**Data shown**
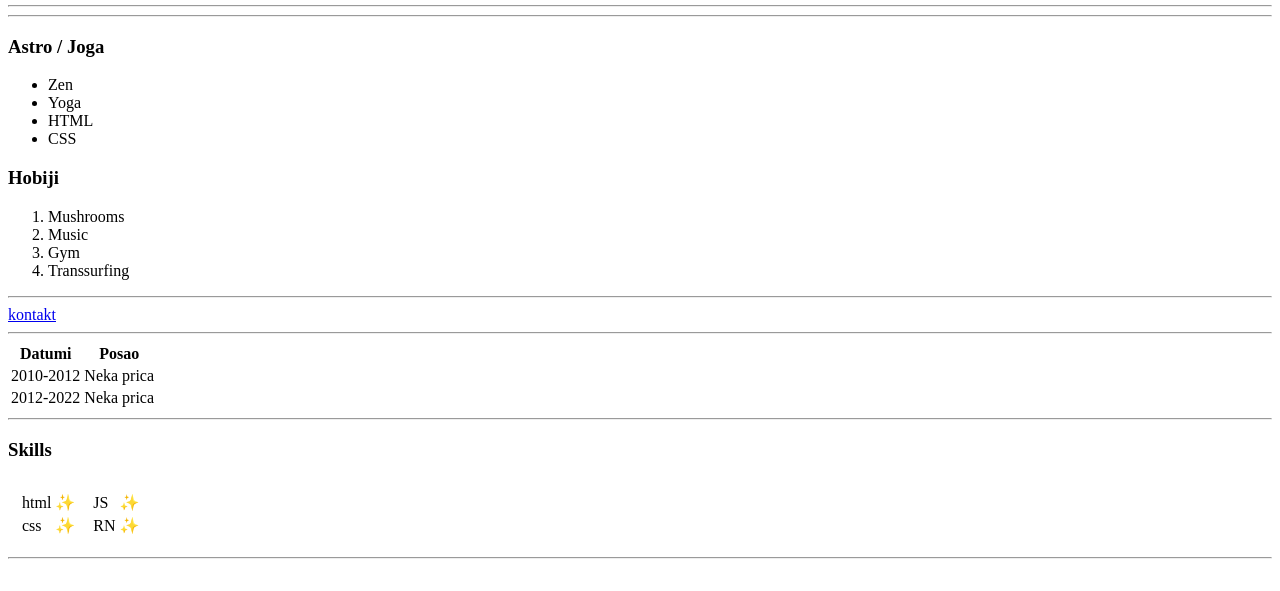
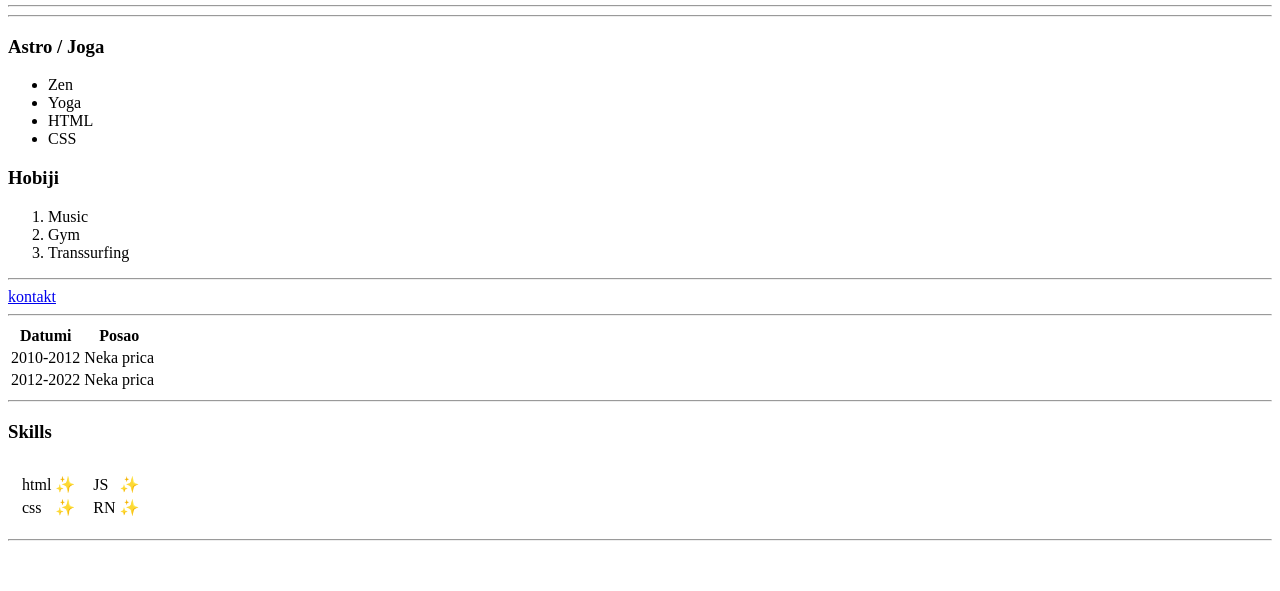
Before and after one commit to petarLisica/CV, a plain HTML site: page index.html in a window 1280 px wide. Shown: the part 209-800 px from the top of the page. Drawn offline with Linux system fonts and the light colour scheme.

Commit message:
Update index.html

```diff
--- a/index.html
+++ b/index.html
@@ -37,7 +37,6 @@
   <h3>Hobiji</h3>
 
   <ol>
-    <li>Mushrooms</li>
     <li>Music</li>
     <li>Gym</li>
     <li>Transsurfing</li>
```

**Problem to solve**
Skip the pictures, then retype every line above exactly.

**Solution**
Before and after one commit to petarLisica/CV, a plain HTML site: page index.html in a window 1280 px wide. Shown: the part 209-800 px from the top of the page. Drawn offline with Linux system fonts and the light colour scheme.

Commit message:
Update index.html

```diff
--- a/index.html
+++ b/index.html
@@ -37,7 +37,6 @@
   <h3>Hobiji</h3>
 
   <ol>
-    <li>Mushrooms</li>
     <li>Music</li>
     <li>Gym</li>
     <li>Transsurfing</li>
```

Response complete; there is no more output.